“Japan’s exports have fallen by about a third of the levels recorded last year.”
“Factories are running at about a half of their full capacity and analysts are cautioning that the boost provided by Japan’s own stimulus efforts could wane as the year progresses.”
Japan’s economy contracted at a record pace in the first three months of the year, but the rate of decline was less than initial estimates suggested, pushing the Nikkei index through the 10,000 mark for the first time since October.
Gross domestic product (GDP), which is a key measure of a country’s economic strength, shrank by an annualised pace of 14.2 per cent — the worst on record since comparable data were first kept in 1955.
However, today’s revised figure for the first quarter is less than the 15.2 per cent originally reported, sending the Nikkei to 10,022.23 before it closed at 9,981.33.

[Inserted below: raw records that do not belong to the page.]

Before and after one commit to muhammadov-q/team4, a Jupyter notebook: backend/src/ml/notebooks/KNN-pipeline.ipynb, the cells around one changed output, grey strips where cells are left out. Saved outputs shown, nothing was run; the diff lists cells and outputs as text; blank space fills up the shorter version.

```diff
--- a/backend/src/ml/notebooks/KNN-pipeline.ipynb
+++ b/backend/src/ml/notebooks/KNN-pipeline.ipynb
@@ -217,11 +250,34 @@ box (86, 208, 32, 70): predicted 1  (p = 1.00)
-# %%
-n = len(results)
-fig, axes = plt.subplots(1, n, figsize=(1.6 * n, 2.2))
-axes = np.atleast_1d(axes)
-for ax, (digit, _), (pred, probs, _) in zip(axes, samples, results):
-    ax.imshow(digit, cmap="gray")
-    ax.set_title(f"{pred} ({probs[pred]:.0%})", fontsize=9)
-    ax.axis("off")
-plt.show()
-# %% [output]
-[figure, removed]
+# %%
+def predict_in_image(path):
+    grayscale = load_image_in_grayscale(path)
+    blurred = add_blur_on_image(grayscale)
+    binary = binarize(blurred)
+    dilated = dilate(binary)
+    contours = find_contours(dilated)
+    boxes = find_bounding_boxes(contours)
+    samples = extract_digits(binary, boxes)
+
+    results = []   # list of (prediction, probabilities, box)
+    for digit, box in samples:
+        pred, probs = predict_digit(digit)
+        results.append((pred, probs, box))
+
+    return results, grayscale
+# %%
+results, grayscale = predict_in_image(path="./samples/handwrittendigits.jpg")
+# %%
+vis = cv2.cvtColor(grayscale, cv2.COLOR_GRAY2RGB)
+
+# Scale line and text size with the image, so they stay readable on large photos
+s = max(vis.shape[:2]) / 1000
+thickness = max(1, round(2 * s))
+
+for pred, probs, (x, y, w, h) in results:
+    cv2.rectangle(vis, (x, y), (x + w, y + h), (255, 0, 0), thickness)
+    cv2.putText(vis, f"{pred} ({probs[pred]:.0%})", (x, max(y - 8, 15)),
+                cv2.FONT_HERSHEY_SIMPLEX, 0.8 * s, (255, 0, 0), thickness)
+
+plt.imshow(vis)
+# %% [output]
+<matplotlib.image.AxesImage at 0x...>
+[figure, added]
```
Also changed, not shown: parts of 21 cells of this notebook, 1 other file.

The revision helped kindle tentative hopes that the worst may be over for the world’s second-largest economy. Japan has benefited from improved demand from its close neighbour China, which is spending $586 billion (£356 billion) on building roads, hospitals and housing as part of a massive fiscal stimulus programme.
Japanese consumer confidence hit a 10-month high in April, while sales of electronic goods have risen by a fifth since the Government introduced a programme designed to encourage shoppers to buy ecologically friendly items.
Honda, the car manufacturer, has also benefited from tax breaks on fuel-efficient cars, with sales rising in the last two months. Bankruptcy rates fell last month for the first time in more than a year.
However, Japan’s exporters are struggling to find overseas buyers for their goods amid a dearth of global demand. Any recovery for the overall economy is expected to be slow.
Japan’s exports have fallen by about a third of the levels recorded last year. Factories are running at about a half of their full capacity and analysts are cautioning that the boost provided by Japan’s own stimulus efforts could wane as the year progresses.
Junko Nishioka, chief economist for Japan at RBS Securities, said: “The first quarter was disastrous, but the worst for the economy has already passed … But a rebound doesn’t guarantee that Japan’s economy will regain momentum.”
Across Asia there were other glimpses of a possible recovery in economic data published today. In China, annual growth of fixed asset investment in urban areas in the first five months of the year rose to 32.9 per cent, compared to 30.5 per cent in the first four months of the year, suggesting that the Government’s stimulus plan is working.
In Australia, official figures showed that only a net 1,700 jobs were lost last month, compared with an expected drop of 30,000.
June 11, 2009
Source: Times Online